In the entries below, count the lines that hold the string "shown" and state only that count.
:::::
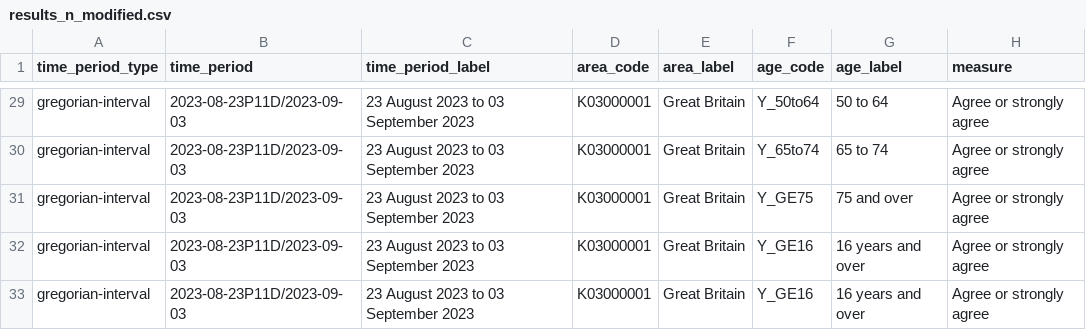
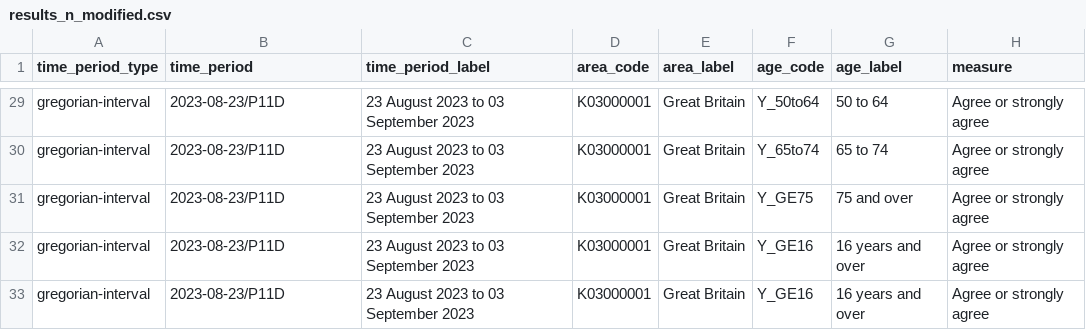
Before and after one commit to FemShow/wellbeing, a CSV file: results_n_modified.csv, drawn as a sheet; only a part is shown, gaps mark what is left out; the diff covers the shown part only; the diff names each change by its address in the sheet, - before the commit and + after, or states it on an @@ line.

```diff
--- a/results_n_modified.csv
+++ b/results_n_modified.csv
-B29:B33 (time_period): 2023-08-23P11D/2023-09-03
+B29:B33 (time_period): 2023-08-23/P11D
```
Also changed, not shown: 27 edited cells elsewhere in this file, 1 other file.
:::::
**EXPECTED ANSWER:** 2